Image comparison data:
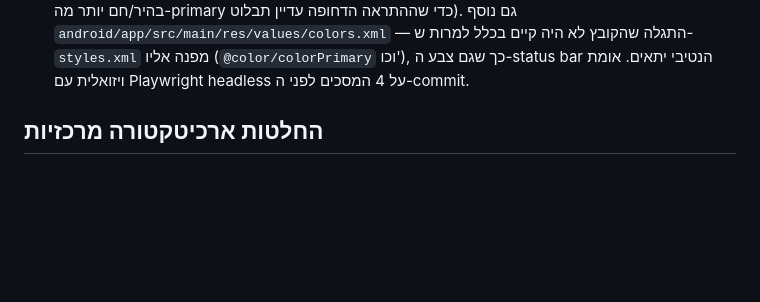
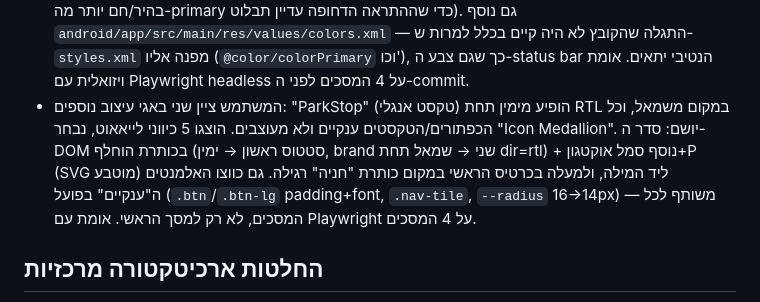
Before and after one commit to ronmailx-boop/parkstop, a Markdown page: PROJECT_STATE.md, the part around the change. GitHub-like rendering; blank space fills up the shorter version.

Commit message:
docs: log the Icon Medallion layout fix in PROJECT_STATE.md (#26)
Claude-Session: https://claude.ai/code/session_017QN5koyLBzmYq3HoqdnxqE

Co-authored-by: Claude <noreply@anthropic.com>

```diff
--- a/PROJECT_STATE.md
+++ b/PROJECT_STATE.md
@@ -105,6 +105,14 @@ Store. ממצאים ותיקונים:
   לא היה קיים בכלל למרות ש-`styles.xml` מפנה אליו (`@color/colorPrimary`
   וכו'), כך שגם צבע ה-status bar הנטיבי יתאים. אומת ויזואלית עם
   Playwright headless על 4 המסכים לפני ה-commit.
+- המשתמש ציין שני באגי עיצוב נוספים: "ParkStop" (טקסט אנגלי) הופיע
+  מימין תחת RTL במקום משמאל, וכל הכפתורים/הטקסטים ענקיים ולא מעוצבים.
+  הוצגו 5 כיווני לייאאוט, נבחר "Icon Medallion". יושם: סדר ה-DOM
+  בכותרת הוחלף (סטטוס ראשון → ימין, brand שני → שמאל תחת dir=rtl) +
+  נוסף סמל אוקטגון+P (SVG מוטבע) ליד המילה, ולמעלה בכרטיס הראשי
+  במקום כותרת "חניה" רגילה. גם כווצו האלמנטים ה"ענקיים" בפועל
+  (`.btn`/`.btn-lg` padding+font, `.nav-tile`, `--radius` 16→14px) —
+  משותף לכל המסכים, לא רק למסך הראשי. אומת עם Playwright על 4 המסכים.
 
 ## החלטות ארכיטקטורה מרכזיות
 
```
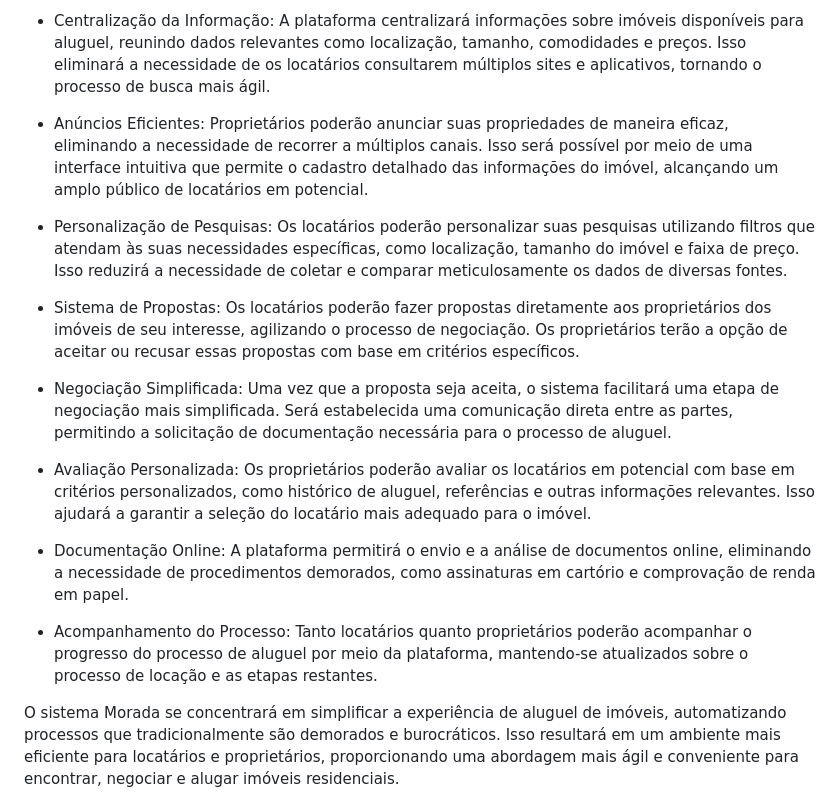
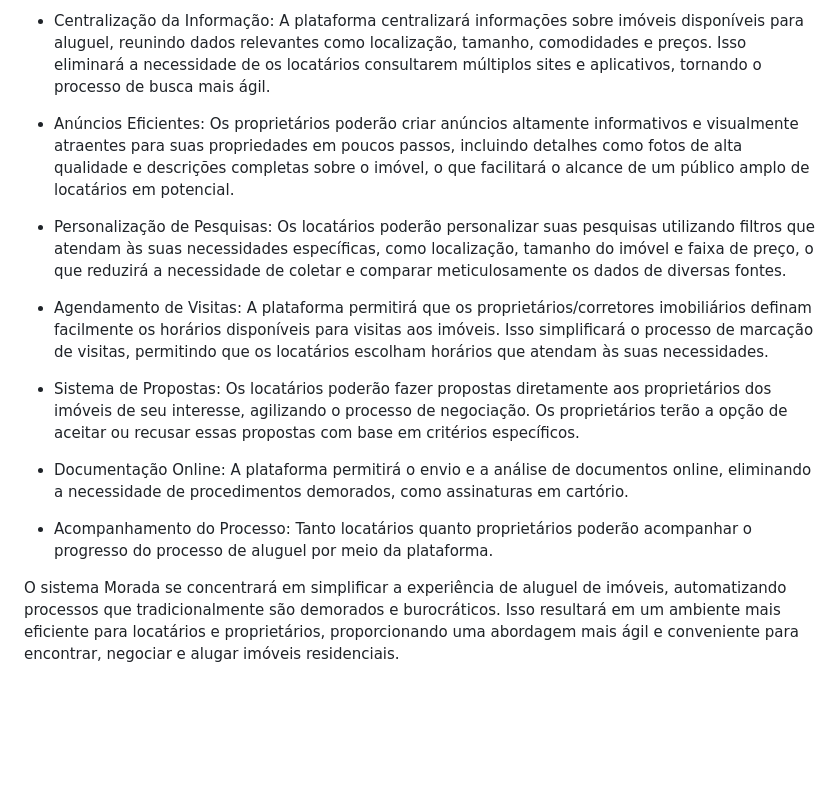
Before and after one commit to lucaazalim/tiapn-morada, a Markdown page: docs/README.md, the part around the change. GitHub-like rendering; blank space fills up the shorter version.

Commit message:
Atualizando Descrição Geral da Proposta em docs/README.md #4

```diff
--- a/docs/README.md
+++ b/docs/README.md
@@ -96,19 +96,17 @@ A proposta do Morada consiste em simplificar e agilizar o processo de aluguel de
 
 - Centralização da Informação: A plataforma centralizará informações sobre imóveis disponíveis para aluguel, reunindo dados relevantes como localização, tamanho, comodidades e preços. Isso eliminará a necessidade de os locatários consultarem múltiplos sites e aplicativos, tornando o processo de busca mais ágil.
 
-- Anúncios Eficientes: Proprietários poderão anunciar suas propriedades de maneira eficaz, eliminando a necessidade de recorrer a múltiplos canais. Isso será possível por meio de uma interface intuitiva que permite o cadastro detalhado das informações do imóvel, alcançando um amplo público de locatários em potencial.
+- Anúncios Eficientes: Os proprietários poderão criar anúncios altamente informativos e visualmente atraentes para suas propriedades em poucos passos, incluindo detalhes como fotos de alta qualidade e descrições completas sobre o imóvel, o que facilitará o alcance de um público amplo de locatários em potencial.
 
-- Personalização de Pesquisas: Os locatários poderão personalizar suas pesquisas utilizando filtros que atendam às suas necessidades específicas, como localização, tamanho do imóvel e faixa de preço. Isso reduzirá a necessidade de coletar e comparar meticulosamente os dados de diversas fontes.
+- Personalização de Pesquisas: Os locatários poderão personalizar suas pesquisas utilizando filtros que atendam às suas necessidades específicas, como localização, tamanho do imóvel e faixa de preço, o que reduzirá a necessidade de coletar e comparar meticulosamente os dados de diversas fontes.
+
+- Agendamento de Visitas: A plataforma permitirá que os proprietários/corretores imobiliários definam facilmente os horários disponíveis para visitas aos imóveis. Isso simplificará o processo de marcação de visitas, permitindo que os locatários escolham horários que atendam às suas necessidades.
 
 - Sistema de Propostas: Os locatários poderão fazer propostas diretamente aos proprietários dos imóveis de seu interesse, agilizando o processo de negociação. Os proprietários terão a opção de aceitar ou recusar essas propostas com base em critérios específicos.
 
-- Negociação Simplificada: Uma vez que a proposta seja aceita, o sistema facilitará uma etapa de negociação mais simplificada. Será estabelecida uma comunicação direta entre as partes, permitindo a solicitação de documentação necessária para o processo de aluguel.
+- Documentação Online: A plataforma permitirá o envio e a análise de documentos online, eliminando a necessidade de procedimentos demorados, como assinaturas em cartório.
 
-- Avaliação Personalizada: Os proprietários poderão avaliar os locatários em potencial com base em critérios personalizados, como histórico de aluguel, referências e outras informações relevantes. Isso ajudará a garantir a seleção do locatário mais adequado para o imóvel.
-
-- Documentação Online: A plataforma permitirá o envio e a análise de documentos online, eliminando a necessidade de procedimentos demorados, como assinaturas em cartório e comprovação de renda em papel.
-
-- Acompanhamento do Processo: Tanto locatários quanto proprietários poderão acompanhar o progresso do processo de aluguel por meio da plataforma, mantendo-se atualizados sobre o processo de locação e as etapas restantes.
+- Acompanhamento do Processo: Tanto locatários quanto proprietários poderão acompanhar o progresso do processo de aluguel por meio da plataforma.
 
 O sistema Morada se concentrará em simplificar a experiência de aluguel de imóveis, automatizando processos que tradicionalmente são demorados e burocráticos. Isso resultará em um ambiente mais eficiente para locatários e proprietários, proporcionando uma abordagem mais ágil e conveniente para encontrar, negociar e alugar imóveis residenciais.
 
```
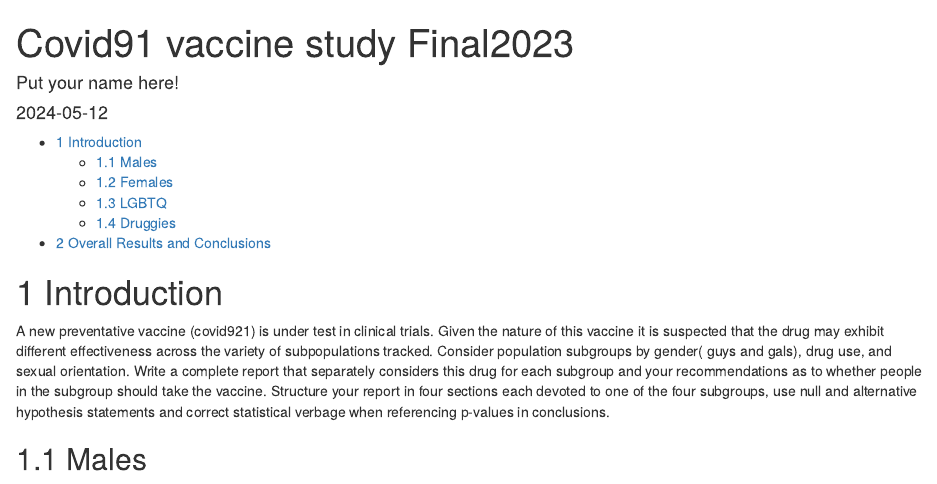
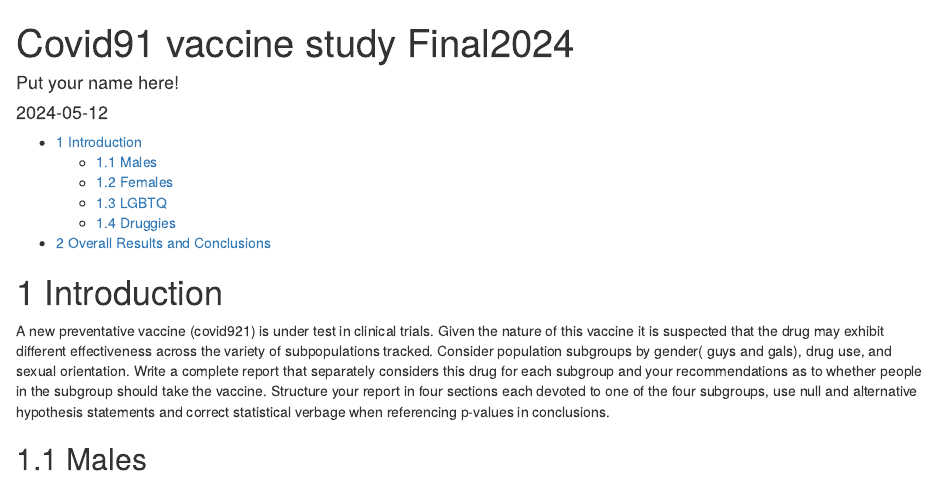
Before and after one commit to zanyadavenport2/Final_2024, an R Markdown document (Final.rmd): the page in a window 1100 px wide, from its top. Rendered offline with R 4.5, knitr and Pandoc, with nearby package versions; some code elsewhere in the file could not run offline.

Commit message:
new data

```diff
--- a/Final.rmd
+++ b/Final.rmd
@@ -1,5 +1,5 @@
 ---
-title: "Covid91 vaccine study Final2023"
+title: "Covid91 vaccine study Final2024"
 author: "Put your name here!"
 output:
   html_document:
```
Also changed, not shown: Final.rmd (2 more changed lines).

EXERCISE BRIEF: A faithful copy of the records above is needed, with the pictures left out.

RESPONSE AREA:
Before and after one commit to ronmailx-boop/parkstop, a Markdown page: PROJECT_STATE.md, the part around the change. GitHub-like rendering; blank space fills up the shorter version.

Commit message:
docs: log the Icon Medallion layout fix in PROJECT_STATE.md (#26)
Claude-Session: https://claude.ai/code/session_017QN5koyLBzmYq3HoqdnxqE

Co-authored-by: Claude <noreply@anthropic.com>

```diff
--- a/PROJECT_STATE.md
+++ b/PROJECT_STATE.md
@@ -105,6 +105,14 @@ Store. ממצאים ותיקונים:
   לא היה קיים בכלל למרות ש-`styles.xml` מפנה אליו (`@color/colorPrimary`
   וכו'), כך שגם צבע ה-status bar הנטיבי יתאים. אומת ויזואלית עם
   Playwright headless על 4 המסכים לפני ה-commit.
+- המשתמש ציין שני באגי עיצוב נוספים: "ParkStop" (טקסט אנגלי) הופיע
+  מימין תחת RTL במקום משמאל, וכל הכפתורים/הטקסטים ענקיים ולא מעוצבים.
+  הוצגו 5 כיווני לייאאוט, נבחר "Icon Medallion". יושם: סדר ה-DOM
+  בכותרת הוחלף (סטטוס ראשון → ימין, brand שני → שמאל תחת dir=rtl) +
+  נוסף סמל אוקטגון+P (SVG מוטבע) ליד המילה, ולמעלה בכרטיס הראשי
+  במקום כותרת "חניה" רגילה. גם כווצו האלמנטים ה"ענקיים" בפועל
+  (`.btn`/`.btn-lg` padding+font, `.nav-tile`, `--radius` 16→14px) —
+  משותף לכל המסכים, לא רק למסך הראשי. אומת עם Playwright על 4 המסכים.
 
 ## החלטות ארכיטקטורה מרכזיות
 
```
Before and after one commit to lucaazalim/tiapn-morada, a Markdown page: docs/README.md, the part around the change. GitHub-like rendering; blank space fills up the shorter version.

Commit message:
Atualizando Descrição Geral da Proposta em docs/README.md #4

```diff
--- a/docs/README.md
+++ b/docs/README.md
@@ -96,19 +96,17 @@ A proposta do Morada consiste em simplificar e agilizar o processo de aluguel de
 
 - Centralização da Informação: A plataforma centralizará informações sobre imóveis disponíveis para aluguel, reunindo dados relevantes como localização, tamanho, comodidades e preços. Isso eliminará a necessidade de os locatários consultarem múltiplos sites e aplicativos, tornando o processo de busca mais ágil.
 
-- Anúncios Eficientes: Proprietários poderão anunciar suas propriedades de maneira eficaz, eliminando a necessidade de recorrer a múltiplos canais. Isso será possível por meio de uma interface intuitiva que permite o cadastro detalhado das informações do imóvel, alcançando um amplo público de locatários em potencial.
+- Anúncios Eficientes: Os proprietários poderão criar anúncios altamente informativos e visualmente atraentes para suas propriedades em poucos passos, incluindo detalhes como fotos de alta qualidade e descrições completas sobre o imóvel, o que facilitará o alcance de um público amplo de locatários em potencial.
 
-- Personalização de Pesquisas: Os locatários poderão personalizar suas pesquisas utilizando filtros que atendam às suas necessidades específicas, como localização, tamanho do imóvel e faixa de preço. Isso reduzirá a necessidade de coletar e comparar meticulosamente os dados de diversas fontes.
+- Personalização de Pesquisas: Os locatários poderão personalizar suas pesquisas utilizando filtros que atendam às suas necessidades específicas, como localização, tamanho do imóvel e faixa de preço, o que reduzirá a necessidade de coletar e comparar meticulosamente os dados de diversas fontes.
+
+- Agendamento de Visitas: A plataforma permitirá que os proprietários/corretores imobiliários definam facilmente os horários disponíveis para visitas aos imóveis. Isso simplificará o processo de marcação de visitas, permitindo que os locatários escolham horários que atendam às suas necessidades.
 
 - Sistema de Propostas: Os locatários poderão fazer propostas diretamente aos proprietários dos imóveis de seu interesse, agilizando o processo de negociação. Os proprietários terão a opção de aceitar ou recusar essas propostas com base em critérios específicos.
 
-- Negociação Simplificada: Uma vez que a proposta seja aceita, o sistema facilitará uma etapa de negociação mais simplificada. Será estabelecida uma comunicação direta entre as partes, permitindo a solicitação de documentação necessária para o processo de aluguel.
+- Documentação Online: A plataforma permitirá o envio e a análise de documentos online, eliminando a necessidade de procedimentos demorados, como assinaturas em cartório.
 
-- Avaliação Personalizada: Os proprietários poderão avaliar os locatários em potencial com base em critérios personalizados, como histórico de aluguel, referências e outras informações relevantes. Isso ajudará a garantir a seleção do locatário mais adequado para o imóvel.
-
-- Documentação Online: A plataforma permitirá o envio e a análise de documentos online, eliminando a necessidade de procedimentos demorados, como assinaturas em cartório e comprovação de renda em papel.
-
-- Acompanhamento do Processo: Tanto locatários quanto proprietários poderão acompanhar o progresso do processo de aluguel por meio da plataforma, mantendo-se atualizados sobre o processo de locação e as etapas restantes.
+- Acompanhamento do Processo: Tanto locatários quanto proprietários poderão acompanhar o progresso do processo de aluguel por meio da plataforma.
 
 O sistema Morada se concentrará em simplificar a experiência de aluguel de imóveis, automatizando processos que tradicionalmente são demorados e burocráticos. Isso resultará em um ambiente mais eficiente para locatários e proprietários, proporcionando uma abordagem mais ágil e conveniente para encontrar, negociar e alugar imóveis residenciais.
 
```
Before and after one commit to zanyadavenport2/Final_2024, an R Markdown document (Final.rmd): the page in a window 1100 px wide, from its top. Rendered offline with R 4.5, knitr and Pandoc, with nearby package versions; some code elsewhere in the file could not run offline.

Commit message:
new data

```diff
--- a/Final.rmd
+++ b/Final.rmd
@@ -1,5 +1,5 @@
 ---
-title: "Covid91 vaccine study Final2023"
+title: "Covid91 vaccine study Final2024"
 author: "Put your name here!"
 output:
   html_document:
```
Also changed, not shown: Final.rmd (2 more changed lines).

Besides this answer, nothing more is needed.